You hear this often enough about any kind of writing: you have to grab your audience right away. For certain types of writing, I agree. Advertising copy, for example. You may have only a few short sentences in a magazine layout to get your message across. Screenwriting is another case where you can't afford to waste time. Screenplays are expensive to film, and every minute of screen time needs to mean something, to say nothing of the fact that your script will be read by someone who reads dozens of scripts per day, and you need to get that person's attention quickly.
But how necessary is it to grab your audience by the throat with the first page of your novel? I know there are many who will say it's absolutely vital, that you can't afford not to. Advertising types, mostly. I disagree. Not every type of writing requires the carnival barker approach, least of all a novel.
Novels are meant to be roomy compared to, well, just about every other kind of writing. In fact, one of the things a writer hears frequently when working on shorter projects is “Save it for your novel.” Good advice, but now you're telling me I can't even take my time with my novel? Establish a setting, generate mood and tone, create a few characters, maybe? Racing through all this (or worse yet, ignoring it entirely) for the sake of forced brevity is a good way to reduce your writing to little more than a string of hackneyed cliches (like that one).
And novel readers are a different kind of audience. They tend to make more informed choices because they usually know what they like. Very few people pick up a random book, no idea what it's about, and start reading on page one. That's what inside jacket flaps are for. If a reader is looking for a romance and the book is described as a darkly repellent horror story, there's not likely to be even a glance at the fist page. And here's another little secret: audiences want to be pleased. While there are certain critics who only seek opportunities to tear something down, most audiences are looking for a reason to like your work. They want to be entertained, to enjoy themselves. So long as you don't jar them out of the story with bad writing, flat characters, dull plots, tedious over-description, improbable events, etc., they'll keep going. Also, remember that, as a storyteller, you're a kind of performer, and performers should exude confidence. I'm in no hurry, you tell them. Are you? You're already intrigued, I can tell. Trust me. Stick with it, it's only going to get better. Few things attract like well-placed confidence. Conversely, few things repel like the stink of desperation. You must read this! Read this now! I beg you! It's terribly important!

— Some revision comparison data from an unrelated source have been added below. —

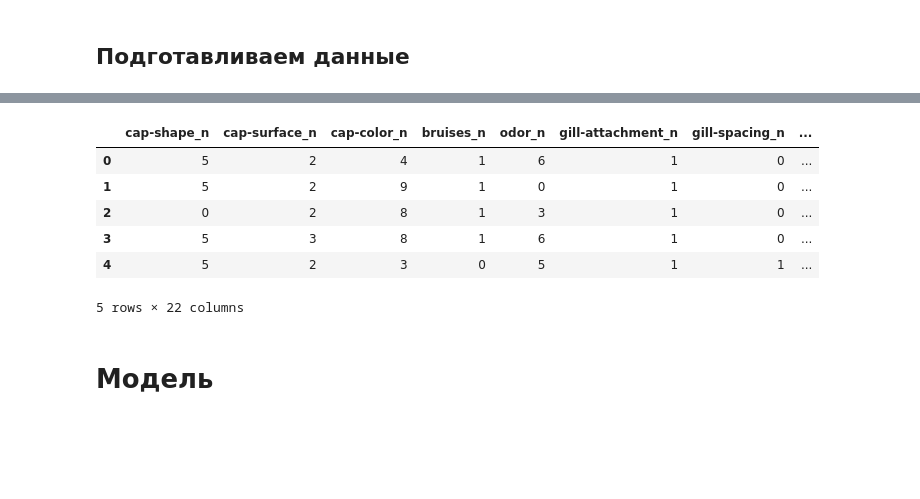
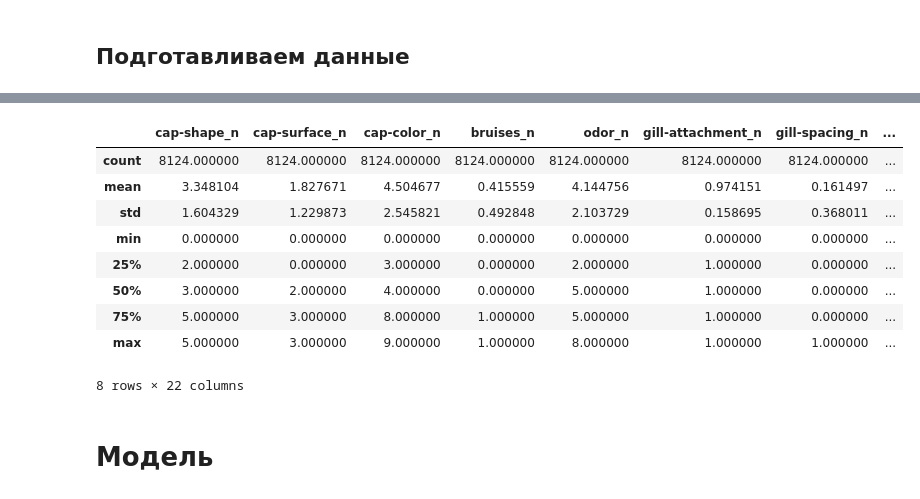
Before and after one commit to EgorChernov5/FFAIO, a Jupyter notebook: notebooks/lab1.ipynb, the cells around one changed output, grey strips where cells are left out. Drawn from its saved outputs; the diff is of its cells as text; code cells hidden in the pictures; blank space fills up the shorter version.

```diff
--- a/notebooks/lab1.ipynb
+++ b/notebooks/lab1.ipynb
@@ -222,26 +231,31 @@ X_prep
 # %%
+# Инструменты для предобработки
+label_encoder = LabelEncoder()
+
 # Кодируем метки
 y_prep = (y == 'p').astype(int)
+# Кодируем все признаки
+X_prep = X.copy()
+cols = X_prep.keys()
+for col in cols:
+    new_col = str(col) + "_n"
+    X_prep[new_col] = label_encoder.fit_transform(X_prep[col])
 
-X_prep = X.copy()
-k = X_prep.keys()
-for i in k:
-    le = LabelEncoder()
-    n = str(i) + "_n"
-    X_prep[n] = le.fit_transform(X_prep[i])
+for col in cols:
+    del X_prep[col]
 
-for i in k:
-    del X_prep[i]
-
-X_prep.head()
+X_prep.describe()
 # %% [output]
 |  | cap-shape_n | cap-surface_n | cap-color_n | bruises_n | odor_n | gill-attachment_n | gill-spacing_n | ... |
-| 0 | 5 | 2 | 4 | 1 | 6 | 1 | 0 | ... |
-| 1 | 5 | 2 | 9 | 1 | 0 | 1 | 0 | ... |
-| 2 | 0 | 2 | 8 | 1 | 3 | 1 | 0 | ... |
-| 3 | 5 | 3 | 8 | 1 | 6 | 1 | 0 | ... |
-| 4 | 5 | 2 | 3 | 0 | 5 | 1 | 1 | ... |
+| count | 8124.000000 | 8124.000000 | 8124.000000 | 8124.000000 | 8124.000000 | 8124.000000 | 8124.000000 | ... |
+| mean | 3.348104 | 1.827671 | 4.504677 | 0.415559 | 4.144756 | 0.974151 | 0.161497 | ... |
+| std | 1.604329 | 1.229873 | 2.545821 | 0.492848 | 2.103729 | 0.158695 | 0.368011 | ... |
+| min | 0.000000 | 0.000000 | 0.000000 | 0.000000 | 0.000000 | 0.000000 | 0.000000 | ... |
+| 25% | 2.000000 | 0.000000 | 3.000000 | 0.000000 | 2.000000 | 1.000000 | 0.000000 | ... |
+| 50% | 3.000000 | 2.000000 | 4.000000 | 0.000000 | 5.000000 | 1.000000 | 0.000000 | ... |
+| 75% | 5.000000 | 3.000000 | 8.000000 | 1.000000 | 5.000000 | 1.000000 | 0.000000 | ... |
+| max | 5.000000 | 3.000000 | 9.000000 | 1.000000 | 8.000000 | 1.000000 | 1.000000 | ... |
-5 rows × 22 columns
+8 rows × 22 columns
 # %%
 # Разделяем на выборки
 X_train, X_test, y_train, y_test = map(np.array, train_test_split(X_prep, y_prep, test_size=0.2, random_state=42, shuffle=True, stratify=y_prep))
```
Also changed, not shown: parts of 23 cells of this notebook, 2 other files.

Of course, there's nothing wrong with a novel that grabs you in the first sentence. Nothing at all. And I am by no means suggesting that a novel should be lazy, sloppy, or otherwise disorganized. Every word in it should be there for a reason, should help tell the story by advancing the plot, developing the characters, fleshing out the setting, etc. But if every novelist tries to make the writing jump off the page starting with page one, we'll end up with the inevitable lowest common denominator effect – a deluge of novels that read like advertising copy. Not all good writing jumps off the page at you. To me, some of the best writing draws you in, subtly at first perhaps, slowly but inexorably. Okay, this isn't bad. Haven't made up my mind yet. Maybe just a few more paragraphs, a few more pages, and suddenly you find you've crossed that invisible line where you're unwilling to put it down. Don't feel compelled to abandon the powerful nuance of this art merely to satisfy the bean counters of the world.